== Work required ==
Extract, from the records beneath this instruction, each line that contains the word "data".

== Given information ==
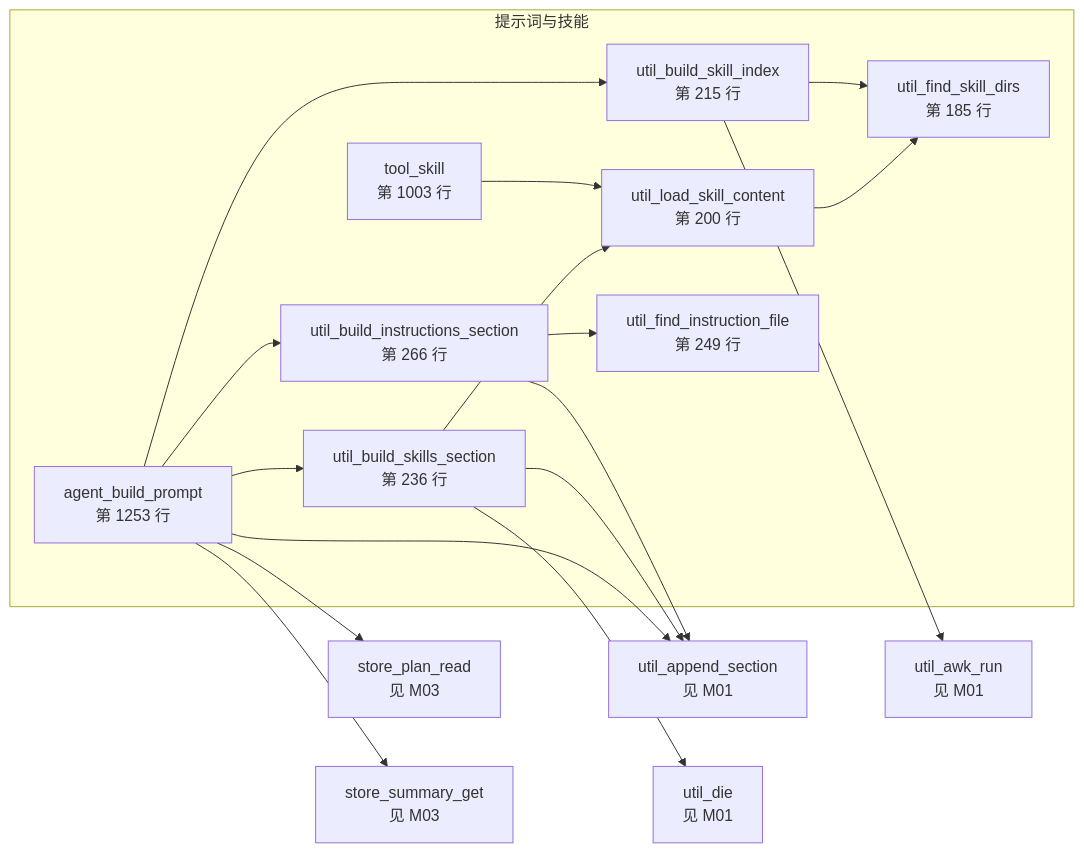
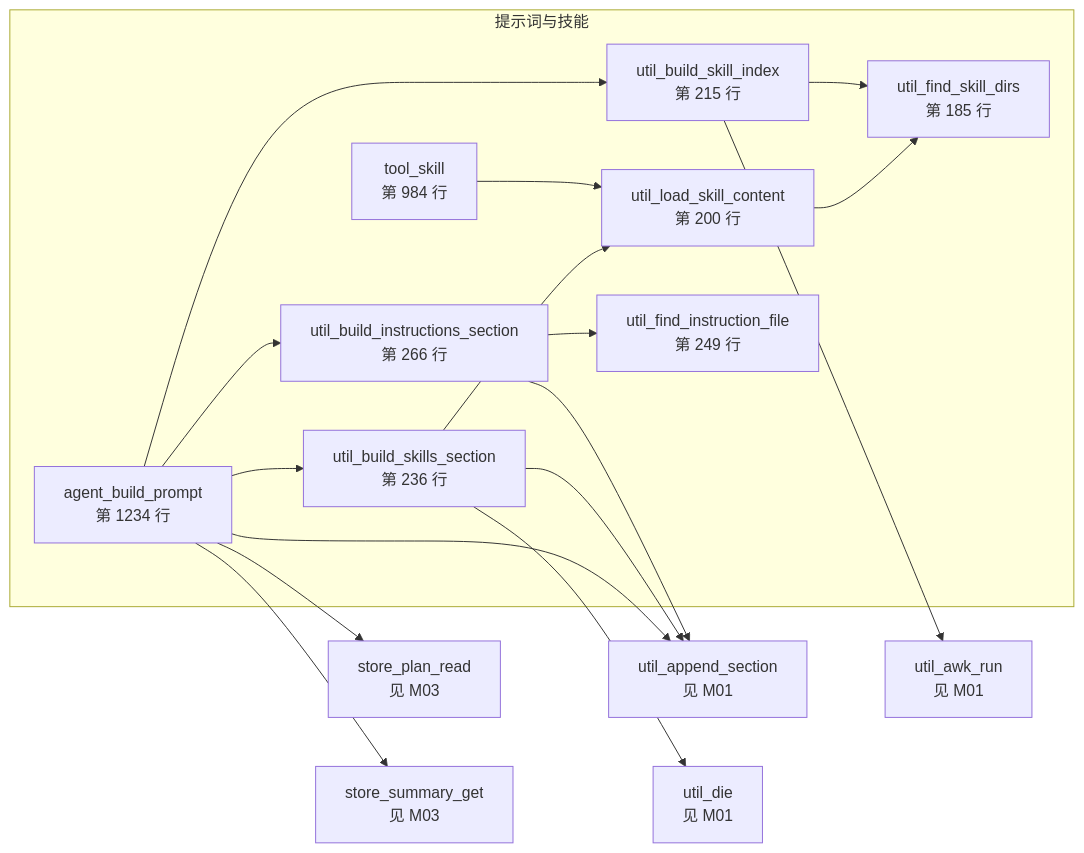
One commit to lloydzhou/bash-agent changed the sixth of 15 diagrams in docs/bash-data-flow.md. Above: the diagram before and after it, drawn with Mermaid. The commit also changed other lines of this file and 3 other files, not shown here.

````diff
--- a/docs/bash-data-flow.md
+++ b/docs/bash-data-flow.md
@@ -221,33 +221,33 @@
 ```mermaid
 flowchart LR
   subgraph mod_4["提示词与技能"]
-    f_agent_build_prompt["agent_build_prompt<br/>第 1253 行"]
+    f_agent_build_prompt["agent_build_prompt<br/>第 1234 行"]
     f_util_find_skill_dirs["util_find_skill_dirs<br/>第 185 行"]
     f_util_load_skill_content["util_load_skill_content<br/>第 200 行"]
     f_util_build_skill_index["util_build_skill_index<br/>第 215 行"]
     f_util_build_skills_section["util_build_skills_section<br/>第 236 行"]
     f_util_find_instruction_file["util_find_instruction_file<br/>第 249 行"]
     f_util_build_instructions_section["util_build_instructions_section<br/>第 266 行"]
-    f_tool_skill["tool_skill<br/>第 1003 行"]
+    f_tool_skill["tool_skill<br/>第 984 行"]
   end
   f_store_plan_read["store_plan_read<br/>见 M03"]
   f_store_summary_get["store_summary_get<br/>见 M03"]
   f_util_append_section["util_append_section<br/>见 M01"]
   f_util_awk_run["util_awk_run<br/>见 M01"]
   f_util_die["util_die<br/>见 M01"]
   f_agent_build_prompt --> f_util_build_instructions_section
   f_agent_build_prompt --> f_util_build_skill_index
   f_agent_build_prompt --> f_util_build_skills_section
   f_agent_build_prompt --> f_store_plan_read
   f_agent_build_prompt --> f_store_summary_get
   f_agent_build_prompt --> f_util_append_section
   f_util_load_skill_content --> f_util_find_skill_dirs
   f_util_build_skill_index --> f_util_find_skill_dirs
   f_util_build_skill_index --> f_util_awk_run
   f_util_build_skills_section --> f_util_load_skill_content
   f_util_build_skills_section --> f_util_die
   f_util_build_skills_section --> f_util_append_section
   f_util_build_instructions_section --> f_util_find_instruction_file
   f_util_build_instructions_section --> f_util_append_section
   f_tool_skill --> f_util_load_skill_content
 ```
````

== Written solution ==
One commit to lloydzhou/bash-agent changed the sixth of 15 diagrams in docs/bash-data-flow.md. Above: the diagram before and after it, drawn with Mermaid. The commit also changed other lines of this file and 3 other files, not shown here.
--- a/docs/bash-data-flow.md
+++ b/docs/bash-data-flow.md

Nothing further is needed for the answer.